The standard model for how neurons transmit messages involves a wave of depolarization due to ions flowing thru channels in neuron membranes. Then when the wave of depolarization reaches a synapse neurotransmitters are released to travel across a gap from the axon and bind to a receptors of the dendrite of a different neuron on the other side of the gap. But some Caltech researchers believe that electrical fields generated by neurons also impinge upon other neurons and alter their behavior.
Pasadena, Calif.—The brain—awake and sleeping—is awash in electrical activity, and not just from the individual pings of single neurons communicating with each other. In fact, the brain is enveloped in countless overlapping electric fields, generated by the neural circuits of scores of communicating neurons. The fields were once thought to be an "epiphenomenon, a 'bug' of sorts, occurring during neural communication," says neuroscientist Costas Anastassiou, a postdoctoral scholar in biology at the California Institute of Technology (Caltech).
New work by Anastassiou and his colleagues, however, suggests that the fields do much more—and that they may, in fact, represent an additional form of neural communication.
This has a couple of interesting implications. First off, signaling via electrical fields would speed up neural communications. Atoms and molecules move much more slowly than electrical fields.
Second, alterations in electrical fields due to, say, cell phones or electric motors or other sources of electro-magnetic radiation have a much higher chance of altering cognitive processes if those neurons accept signals via variations in electric fields.
"In other words," says Anastassiou, the lead author of a paper about the work appearing in the journal Nature Neuroscience, "while active neurons give rise to extracellular fields, the same fields feed back to the neurons and alter their behavior," even though the neurons are not physically connected—a phenomenon known as ephaptic coupling. "So far, neural communication has been thought to occur at localized machines, termed synapses.

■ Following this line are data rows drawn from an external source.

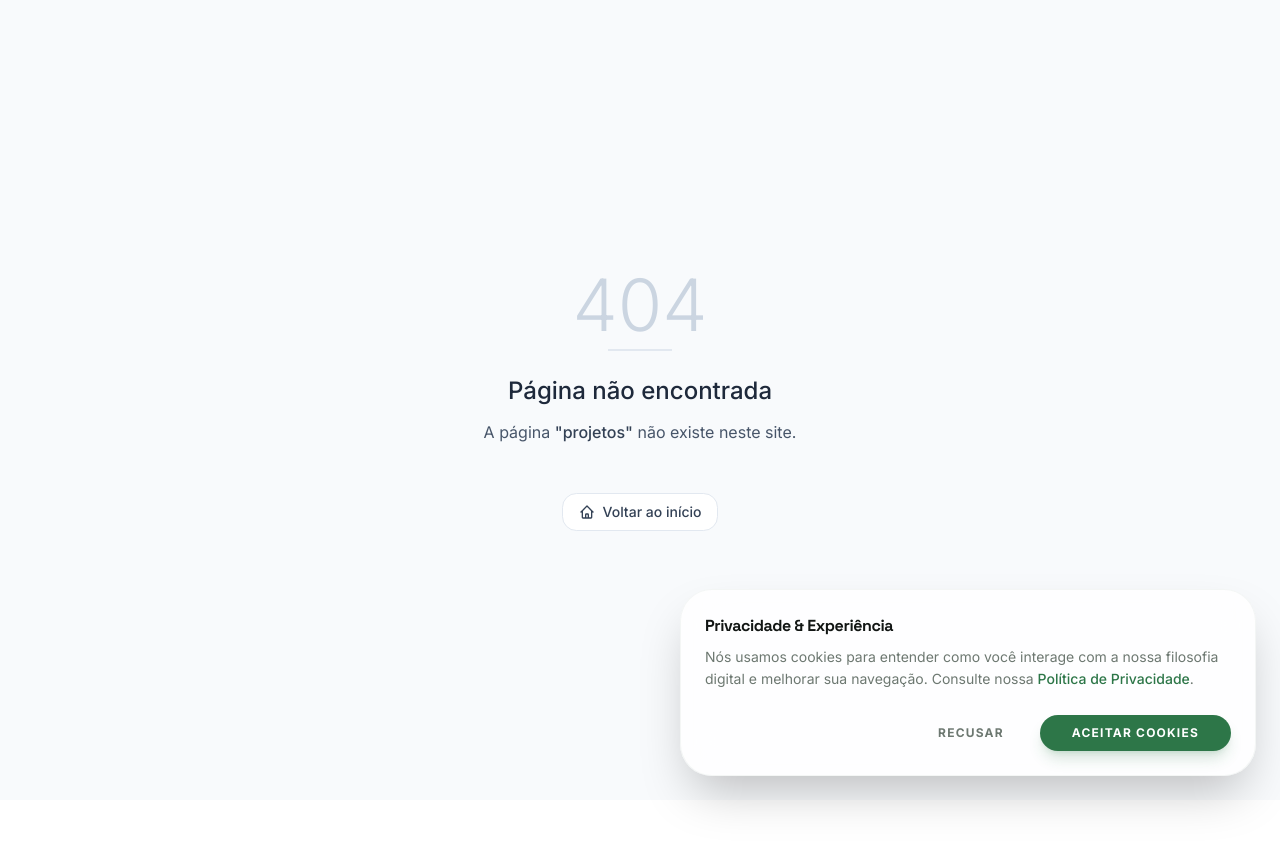
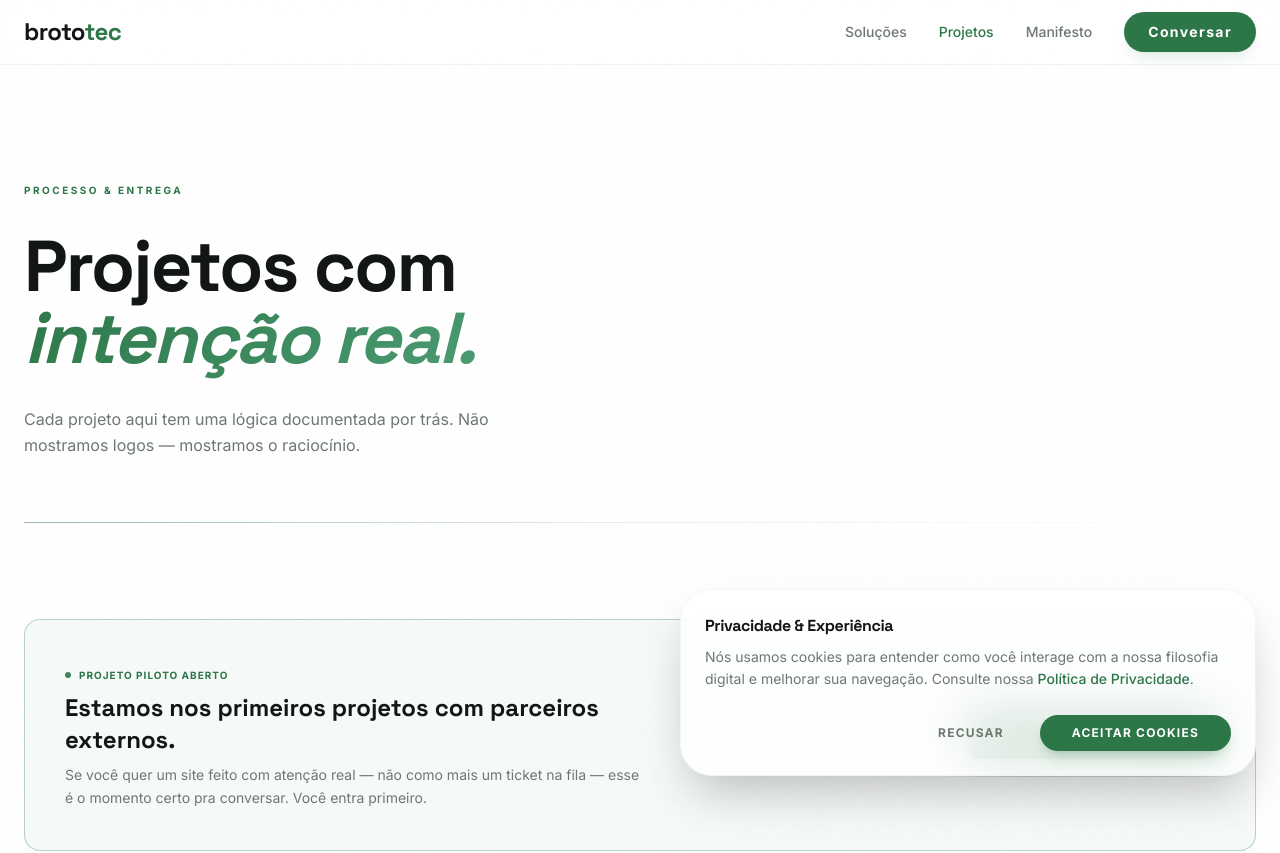
Before and after one commit to marllonpanisset/brototec, a React (Vite) app: page /projetos in a window 1280 px wide. Shown: the top 853 px of the page. Before the commit the page ends 800 px from the top, so only its background shows below. Built offline with nearby package versions, Linux system fonts and the light colour scheme.

Commit message:
refactor: renomeia pagina Laboratorio para Projetos e atualiza rotas e navbar

```diff
--- a/src/App.jsx
+++ b/src/App.jsx
@@ -5,7 +5,7 @@ import { BrowserRouter as Router, Route, Routes } from 'react-router-dom';
 import PageNotFound from './lib/PageNotFound';
 import Home from './pages/Home';
 import Solucoes from './pages/Solucoes';
-import Laboratorio from './pages/Laboratorio';
+import Projetos from './pages/Projetos';
 import Manifesto from './pages/Manifesto';
 import Contato from './pages/Contato';
 import PoliticaPrivacidade from './pages/PoliticaDePrivacidade';
@@ -22,8 +22,8 @@ function App() {
         <Routes>
           <Route path="/" element={<Home />} />
           <Route path="/solucoes" element={<Solucoes />} />
-          <Route path="/laboratorio" element={<Laboratorio />} />
-          <Route path="/laboratorio/:slug" element={<ProjetoDetalhe />} />
+          <Route path="/projetos" element={<Projetos />} />
+          <Route path="/projetos/:slug" element={<ProjetoDetalhe />} />
           <Route path="/manifesto" element={<Manifesto />} />
           <Route path="/contato" element={<Contato />} />
 
--- a/src/components/layout/Navbar.jsx
+++ b/src/components/layout/Navbar.jsx
@@ -26,7 +26,7 @@ export default function Navbar() {
 
   const links = [
     { label: "Soluções", href: "/solucoes", description: "O que construímos" },
-    { label: "Laboratório", href: "/laboratorio", description: "Projetos e processo" },
+    { label: "Projetos", href: "/projetos", description: "Projetos e processo" },
     { label: "Manifesto", href: "/manifesto", description: "Como pensamos" },
   ];
 
```
Also changed, not shown: src/pages/Projetos.jsx (renamed from src/pages/Laboratorio.jsx).
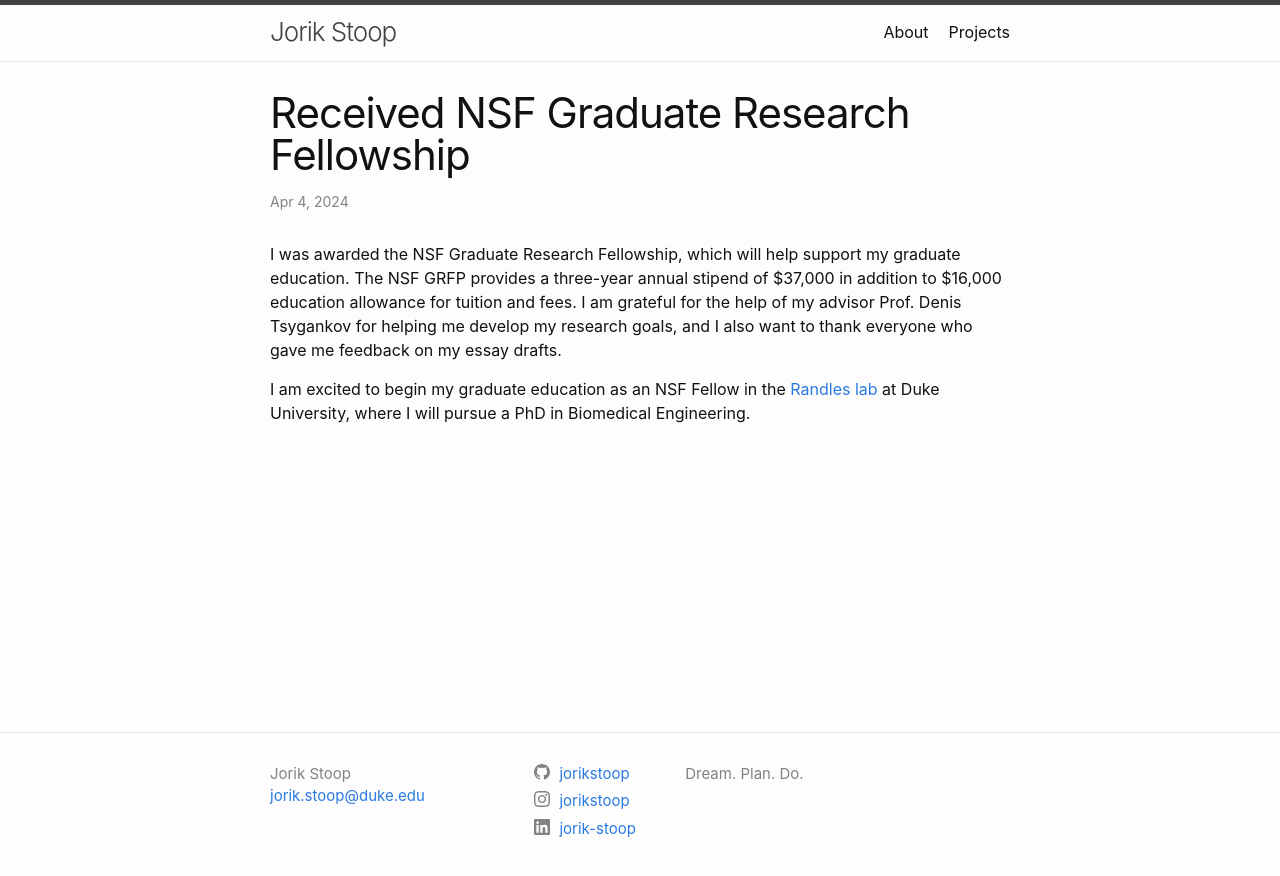
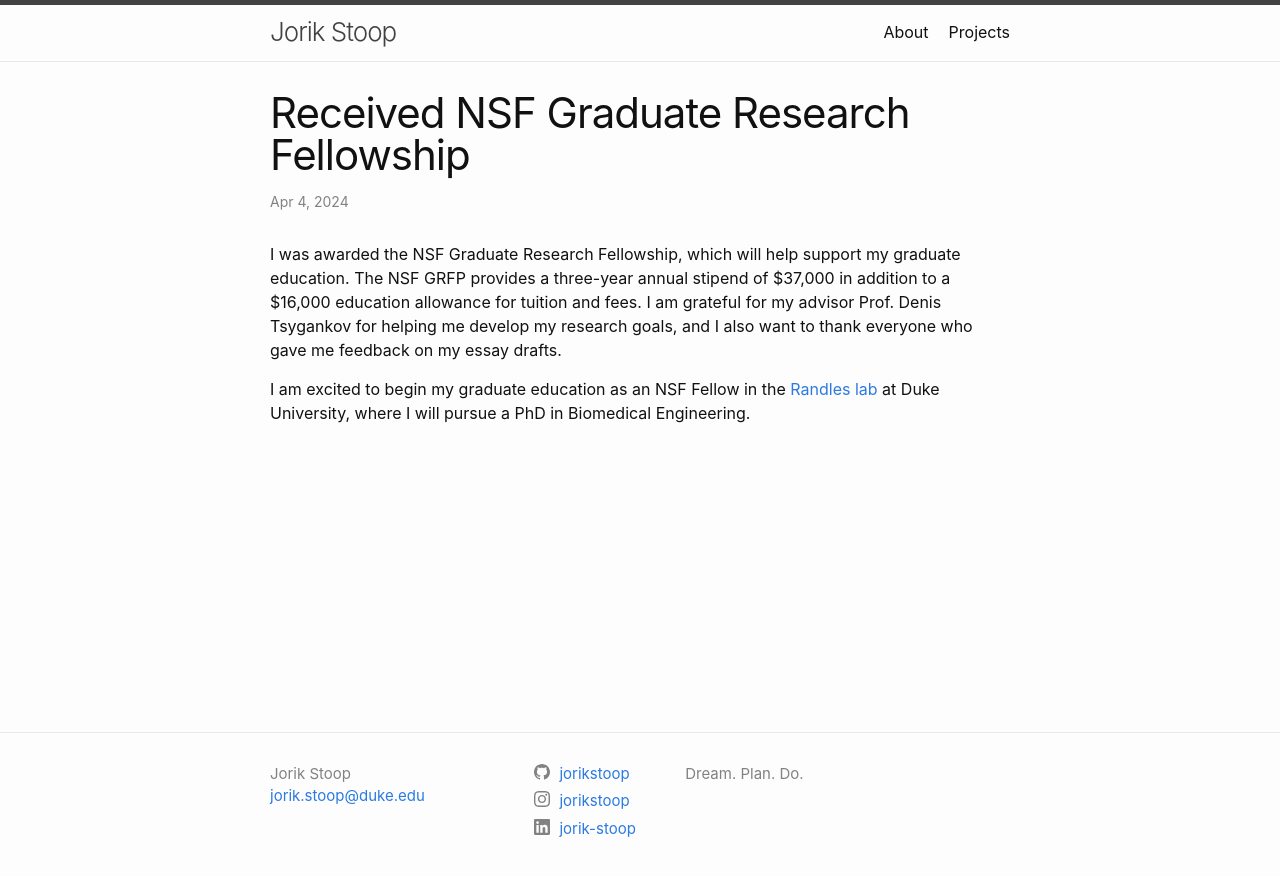
Before and after one commit to jorikstoop/jorikstoop.github.io, a Jekyll site: the page built from _posts/2024-05-20-Received-NSF-Graduate_Research_Fellowship.md, in a window 1280 px wide. Shown: the top 876 px of the page. Built offline with Jekyll 4.4.1, drawn with Linux system fonts in a browser that asks for light colours.

Commit message:
update post

```diff
--- a/_posts/2024-05-20-Received-NSF-Graduate_Research_Fellowship.md
+++ b/_posts/2024-05-20-Received-NSF-Graduate_Research_Fellowship.md
@@ -4,9 +4,9 @@
 date:   2024-04-4  #2024-05-20 23:59:53 -0400
 #categories: jekyll update
 ---
-I was awarded the NSF Graduate Research Fellowship, which will help support my graduate education. The NSF GRFP provides a three-year annual stipend of $37,000 in addition to $16,000 education allowance for tuition and fees. I am grateful for the help of my advisor Prof. Denis Tsygankov for helping me develop my research goals, and I also want to thank everyone who gave me feedback on my essay drafts.
+I was awarded the NSF Graduate Research Fellowship, which will help support my graduate education. The NSF GRFP provides a three-year annual stipend of $37,000 in addition to a $16,000 education allowance for tuition and fees. I am grateful for my advisor Prof. Denis Tsygankov for helping me develop my research goals, and I also want to thank everyone who gave me feedback on my essay drafts.
 
 I am excited to begin my graduate education as an NSF Fellow in the [Randles lab][randles-lab] at Duke University, where I will pursue a PhD in Biomedical Engineering.
 
 
-[randles-lab]: https://randleslab.pratt.duke.edu/
+[randles-lab]: https://randleslab.pratt.duke.edu/{:target="_blank"}
```
Also changed, not shown: _publications/2024-05-20-Received-NSF-Graduate_Research_Fellowship.md (deleted, +0 -12 lines).
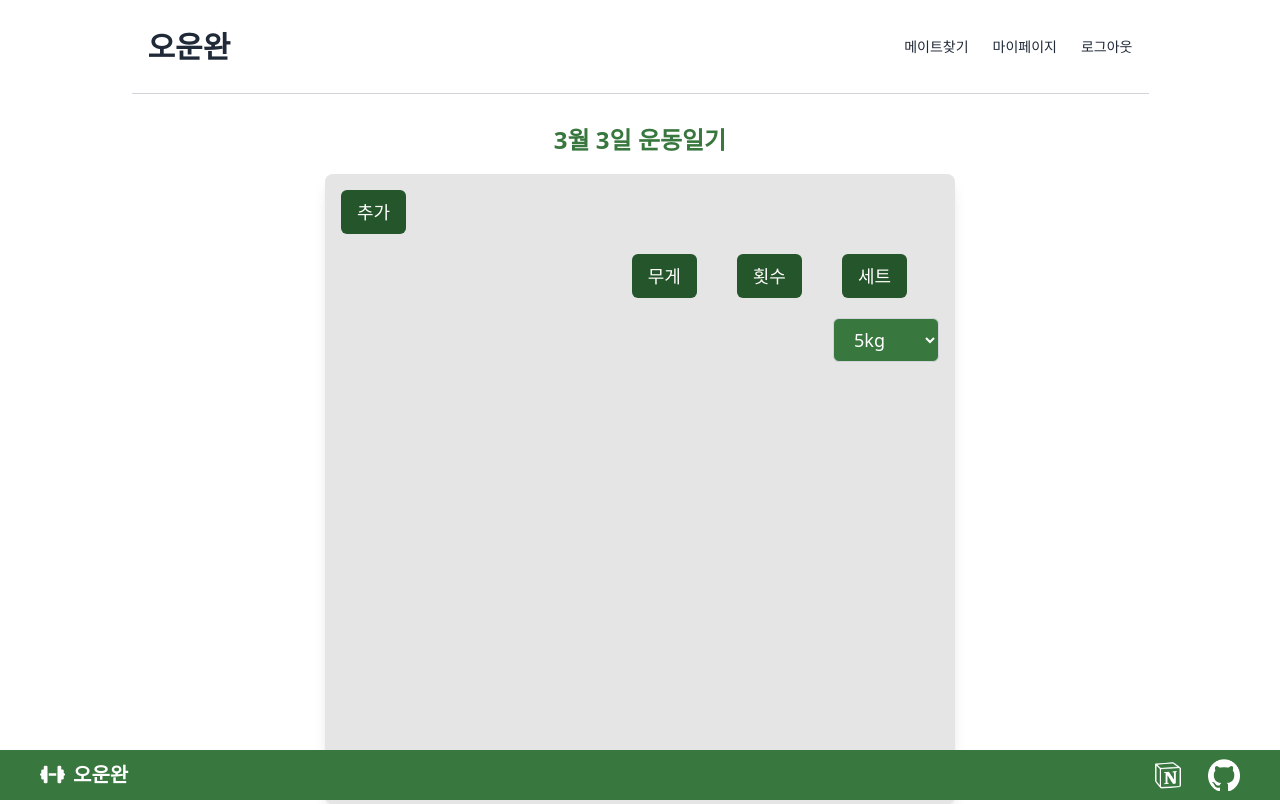
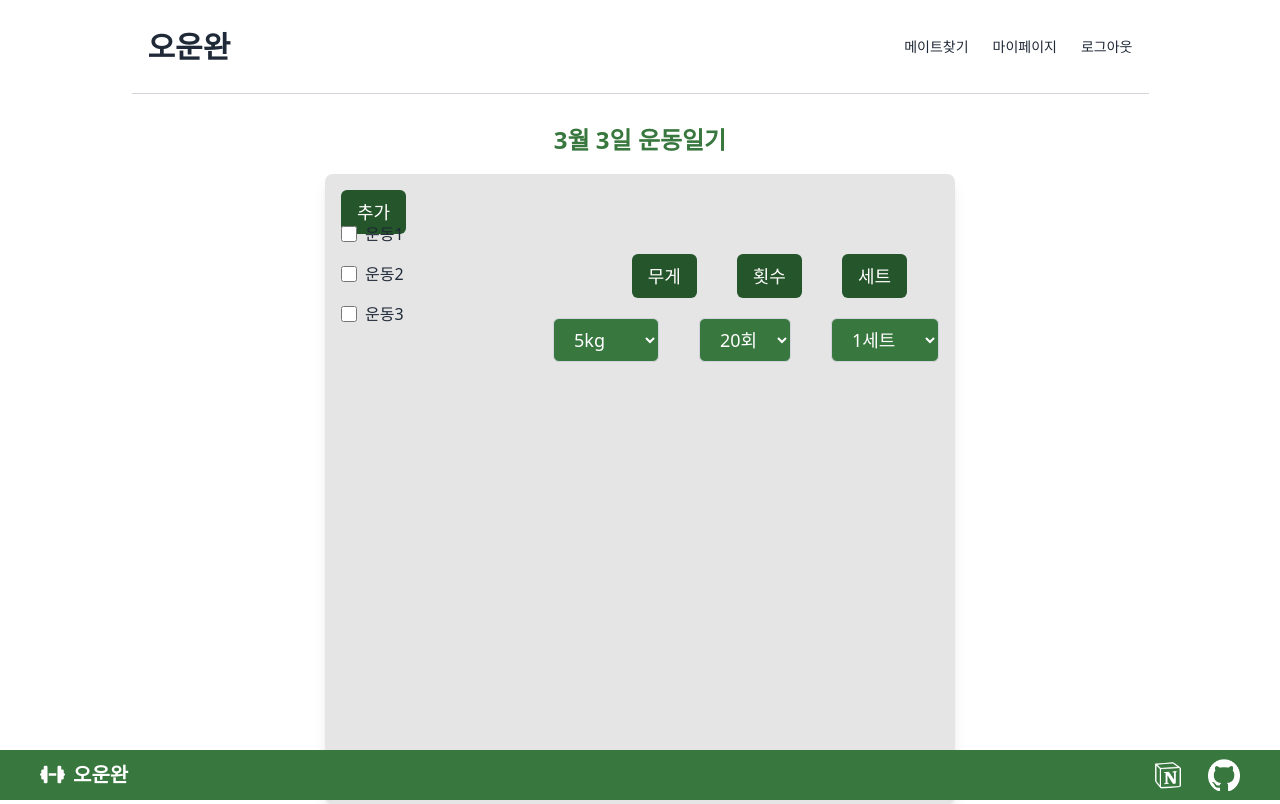
Before and after one commit to craftonjungle8/workoutchillguy-BE-, a Flask app: template templates/diary/diary.html in a window 1280 px wide. Run offline with Flask 3, Linux system fonts and the light colour scheme; the template is opened without the code that fills it, so the values that code supplies are empty; some libraries are stand-ins or nearby versions.

Commit message:
최신화화

```diff
--- a/templates/diary/diary.html
+++ b/templates/diary/diary.html
@@ -32,6 +32,22 @@
       추가
     </button>
 
+    <!-- 운동 종류 선택 (원 형태의 체크박스) -->
+    <div class="absolute top-12 left-4 flex flex-col space-y-4">
+      <div class="flex items-center space-x-2">
+        <input type="checkbox" id="exercise1" class="w-4 h-4 rounded-full">
+        <label for="exercise1" class="text-gray-800">운동1</label>
+      </div>
+      <div class="flex items-center space-x-2">
+        <input type="checkbox" id="exercise2" class="w-4 h-4 rounded-full">
+        <label for="exercise2" class="text-gray-800">운동2</label>
+      </div>
+      <div class="flex items-center space-x-2">
+        <input type="checkbox" id="exercise3" class="w-4 h-4 rounded-full">
+        <label for="exercise3" class="text-gray-800">운동3</label>
+      </div>
+    </div>
+
     <!-- 무게, 횟수, 세트 버튼 (추가 버튼 오른쪽 아래) -->
     <div class="absolute top-20 right-12 flex space-x-10">
       <button class="bg-[#25552A] text-white text-lg px-4 py-2 rounded-md">
@@ -45,10 +61,10 @@
       </button>
     </div>
 
-    <!-- 무게 드롭다운 (5kg 단위로 100kg까지) -->
-    <div class="absolute top-36 right-4 flex flex-col items-start space-y-4">
+    <!-- 무게, 횟수, 세트 드롭다운 (가로로 나열) -->
+    <div class="absolute top-36 right-4 flex space-x-10">
+      <!-- 무게 드롭다운 -->
       <select class="bg-[#38773E] text-white text-lg px-4 py-2 rounded-md border border-gray-300">
-        <!-- 5kg 단위로 100kg까지 -->
         <option value="5">5kg</option>
         <option value="10">10kg</option>
         <option value="15">15kg</option>
@@ -69,6 +85,25 @@
         <option value="90">90kg</option>
         <option value="95">95kg</option>
         <option value="100">100kg</option>
+      </select>
+
+      <!-- 횟수 드롭다운 -->
+      <select class="bg-[#38773E] text-white text-lg px-4 py-2 rounded-md border border-gray-300">
+        <option value="20">20회</option>
+      </select>
+
+      <!-- 세트 드롭다운 (10세트까지) -->
+      <select class="bg-[#38773E] text-white text-lg px-4 py-2 rounded-md border border-gray-300">
+        <option value="1">1세트</option>
+        <option value="2">2세트</option>
+        <option value="3">3세트</option>
+        <option value="4">4세트</option>
+        <option value="5">5세트</option>
+        <option value="6">6세트</option>
+        <option value="7">7세트</option>
+        <option value="8">8세트</option>
+        <option value="9">9세트</option>
+        <option value="10">10세트</option>
       </select>
     </div>
   </div>
```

Our work suggests an additional means of neural communication through the extracellular space independent of synapses."
Hundreds of millions of years of evolution produced a lot of design optimizations for the brain.
As Stephen Smith's lab at Stanford showed last fall the human mind is already stunning in its complexity measured only by considering neural synapses.
In particular, the cerebral cortex — a thin layer of tissue on the brain’s surface — is a thicket of prolifically branching neurons. “In a human, there are more than 125 trillion synapses just in the cerebral cortex alone,” said Smith. That’s roughly equal to the number of stars in 1,500 Milky Way galaxies, he noted.
Observed in this manner, the brain’s overall complexity is almost beyond belief, said Smith. “One synapse, by itself, is more like a microprocessor —with both memory-storage and information-processing elements — than a mere on/off switch. In fact, one synapse may contain on the order of 1,000 molecular-scale switches. A single human brain has more switches than all the computers and routers and Internet connections on Earth,” he said.
My guess is that the quantity of information that flows across synapses is many times the amount that flows via electric fields. Synapses localize information flow and therefore allow larger total quantities of information to be transmitted and stored.
|Share |||Randall Parker, 2011 February 03 10:24 PM Brain Structure|